M: The 808 was cool at the time that I built it, and for me it just "had to be done." But at the same time, it refers back to an historical instrument, and is very much bound to this reference. My opinion is that art should also be futuristic, and should sometimes fail, but it should point to an unknown future. So I decided not to build the Robotic 909, for example (editor's note: the TR-909 was a subsequent drum machine from Roland, a famous instrument in its own right).

 

With my last instrument, “Tripods One,” I tried to think of an instrument which is futuristic and that also plays with a human-machine interaction. Also, I took a lot more design ideas into account. It consists of 5 pyramids which inhabit small mechanical robots (of course!). Sound-wise, I did not refer to the classic "bassdrum / snare / hihat" sounds; instead, I searched for sounds which I can use well in the context of electronic music.
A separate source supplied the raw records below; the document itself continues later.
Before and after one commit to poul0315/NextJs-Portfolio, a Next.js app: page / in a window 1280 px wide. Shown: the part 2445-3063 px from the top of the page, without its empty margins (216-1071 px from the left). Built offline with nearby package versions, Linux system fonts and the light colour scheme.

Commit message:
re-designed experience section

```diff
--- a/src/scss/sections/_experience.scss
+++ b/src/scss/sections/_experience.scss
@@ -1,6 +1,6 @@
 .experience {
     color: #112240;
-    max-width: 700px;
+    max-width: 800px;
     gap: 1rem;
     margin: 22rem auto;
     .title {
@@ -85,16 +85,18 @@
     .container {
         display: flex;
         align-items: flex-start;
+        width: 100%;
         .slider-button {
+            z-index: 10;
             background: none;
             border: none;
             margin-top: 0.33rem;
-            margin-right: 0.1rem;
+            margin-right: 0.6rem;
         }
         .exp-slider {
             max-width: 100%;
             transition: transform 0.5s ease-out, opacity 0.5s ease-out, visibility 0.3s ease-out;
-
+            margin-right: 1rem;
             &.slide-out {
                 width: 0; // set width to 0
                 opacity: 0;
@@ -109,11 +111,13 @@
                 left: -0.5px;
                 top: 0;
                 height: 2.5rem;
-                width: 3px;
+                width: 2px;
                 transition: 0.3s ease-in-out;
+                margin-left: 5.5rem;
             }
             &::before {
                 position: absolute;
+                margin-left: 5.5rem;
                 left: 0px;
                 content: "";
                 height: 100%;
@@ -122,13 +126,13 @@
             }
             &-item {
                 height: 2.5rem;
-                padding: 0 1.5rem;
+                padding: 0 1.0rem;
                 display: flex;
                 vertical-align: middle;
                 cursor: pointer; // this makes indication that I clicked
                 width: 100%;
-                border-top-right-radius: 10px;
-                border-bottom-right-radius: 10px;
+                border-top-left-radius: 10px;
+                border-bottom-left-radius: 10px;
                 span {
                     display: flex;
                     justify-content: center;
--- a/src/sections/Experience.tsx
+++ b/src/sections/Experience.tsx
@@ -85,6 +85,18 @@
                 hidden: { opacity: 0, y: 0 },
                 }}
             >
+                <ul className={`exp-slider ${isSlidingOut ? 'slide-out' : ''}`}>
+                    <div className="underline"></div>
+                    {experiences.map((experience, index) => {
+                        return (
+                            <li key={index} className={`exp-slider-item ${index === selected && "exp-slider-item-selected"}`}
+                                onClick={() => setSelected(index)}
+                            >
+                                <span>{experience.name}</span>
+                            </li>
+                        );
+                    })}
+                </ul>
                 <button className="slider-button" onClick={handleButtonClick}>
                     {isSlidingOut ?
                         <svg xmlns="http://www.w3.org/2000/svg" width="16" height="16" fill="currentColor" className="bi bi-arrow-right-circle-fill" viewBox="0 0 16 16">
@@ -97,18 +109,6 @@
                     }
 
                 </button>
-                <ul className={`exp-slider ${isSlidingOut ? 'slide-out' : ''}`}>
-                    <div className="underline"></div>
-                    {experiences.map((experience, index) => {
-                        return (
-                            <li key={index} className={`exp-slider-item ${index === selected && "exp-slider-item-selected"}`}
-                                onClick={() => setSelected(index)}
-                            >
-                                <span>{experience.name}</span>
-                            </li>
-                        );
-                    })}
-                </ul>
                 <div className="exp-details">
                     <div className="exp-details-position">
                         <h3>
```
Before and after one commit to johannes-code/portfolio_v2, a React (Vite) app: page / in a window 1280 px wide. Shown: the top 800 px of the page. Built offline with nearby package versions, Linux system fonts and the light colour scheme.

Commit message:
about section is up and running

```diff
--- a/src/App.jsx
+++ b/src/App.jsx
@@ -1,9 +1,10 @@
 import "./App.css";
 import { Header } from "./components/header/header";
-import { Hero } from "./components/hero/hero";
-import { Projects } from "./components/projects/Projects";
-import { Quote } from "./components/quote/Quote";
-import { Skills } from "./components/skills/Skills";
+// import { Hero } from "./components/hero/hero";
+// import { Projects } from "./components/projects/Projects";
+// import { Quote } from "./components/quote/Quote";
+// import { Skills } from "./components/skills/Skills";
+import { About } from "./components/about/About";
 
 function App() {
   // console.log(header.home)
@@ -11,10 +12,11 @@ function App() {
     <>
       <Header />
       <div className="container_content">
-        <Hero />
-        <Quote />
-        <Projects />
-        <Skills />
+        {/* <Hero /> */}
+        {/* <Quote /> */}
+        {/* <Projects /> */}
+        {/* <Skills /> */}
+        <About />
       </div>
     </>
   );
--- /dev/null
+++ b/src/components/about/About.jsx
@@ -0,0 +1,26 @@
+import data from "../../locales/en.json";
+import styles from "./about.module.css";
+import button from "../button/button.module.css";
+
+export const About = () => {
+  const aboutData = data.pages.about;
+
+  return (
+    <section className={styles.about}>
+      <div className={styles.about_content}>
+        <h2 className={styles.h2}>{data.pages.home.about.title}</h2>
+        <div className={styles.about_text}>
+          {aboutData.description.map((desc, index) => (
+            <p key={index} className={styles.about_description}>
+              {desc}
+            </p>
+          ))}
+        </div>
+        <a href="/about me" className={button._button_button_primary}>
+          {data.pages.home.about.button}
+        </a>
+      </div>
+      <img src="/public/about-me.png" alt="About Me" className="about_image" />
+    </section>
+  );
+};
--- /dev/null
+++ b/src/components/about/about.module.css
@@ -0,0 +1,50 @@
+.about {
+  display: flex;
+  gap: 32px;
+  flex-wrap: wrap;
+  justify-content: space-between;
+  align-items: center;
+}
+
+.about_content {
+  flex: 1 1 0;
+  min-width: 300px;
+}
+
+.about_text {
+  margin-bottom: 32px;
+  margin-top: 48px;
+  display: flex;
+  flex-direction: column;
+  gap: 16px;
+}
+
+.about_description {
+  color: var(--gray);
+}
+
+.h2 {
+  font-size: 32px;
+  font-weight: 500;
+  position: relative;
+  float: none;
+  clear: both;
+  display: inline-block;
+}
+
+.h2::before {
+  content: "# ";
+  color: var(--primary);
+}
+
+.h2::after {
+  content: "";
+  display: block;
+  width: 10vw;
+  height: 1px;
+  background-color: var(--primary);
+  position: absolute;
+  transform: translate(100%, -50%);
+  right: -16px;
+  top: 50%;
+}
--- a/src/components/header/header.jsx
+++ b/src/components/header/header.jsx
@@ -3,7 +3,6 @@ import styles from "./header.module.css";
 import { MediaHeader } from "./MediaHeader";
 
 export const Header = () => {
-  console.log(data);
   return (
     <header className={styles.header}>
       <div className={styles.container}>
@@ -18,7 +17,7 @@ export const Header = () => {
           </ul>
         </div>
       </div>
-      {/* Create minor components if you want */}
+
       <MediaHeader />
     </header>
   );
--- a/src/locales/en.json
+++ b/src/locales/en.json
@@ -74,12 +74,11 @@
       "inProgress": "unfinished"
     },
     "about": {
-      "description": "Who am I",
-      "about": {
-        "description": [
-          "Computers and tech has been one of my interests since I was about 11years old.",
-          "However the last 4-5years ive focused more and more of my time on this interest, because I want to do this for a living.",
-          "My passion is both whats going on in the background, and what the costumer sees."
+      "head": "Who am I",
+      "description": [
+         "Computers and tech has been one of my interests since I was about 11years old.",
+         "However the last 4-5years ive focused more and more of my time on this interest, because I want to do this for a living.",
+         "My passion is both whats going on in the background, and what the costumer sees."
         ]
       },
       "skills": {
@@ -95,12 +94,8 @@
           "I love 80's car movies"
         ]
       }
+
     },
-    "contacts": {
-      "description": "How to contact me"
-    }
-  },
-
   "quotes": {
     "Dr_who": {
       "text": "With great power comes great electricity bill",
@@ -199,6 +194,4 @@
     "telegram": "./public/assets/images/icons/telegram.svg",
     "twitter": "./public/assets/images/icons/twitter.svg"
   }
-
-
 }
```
You can see that project here:

 

Tripods One – Sonic Robots

 

See more Sonic Robots projects on their site, and check out more Raspberry Pi projects on element14 here!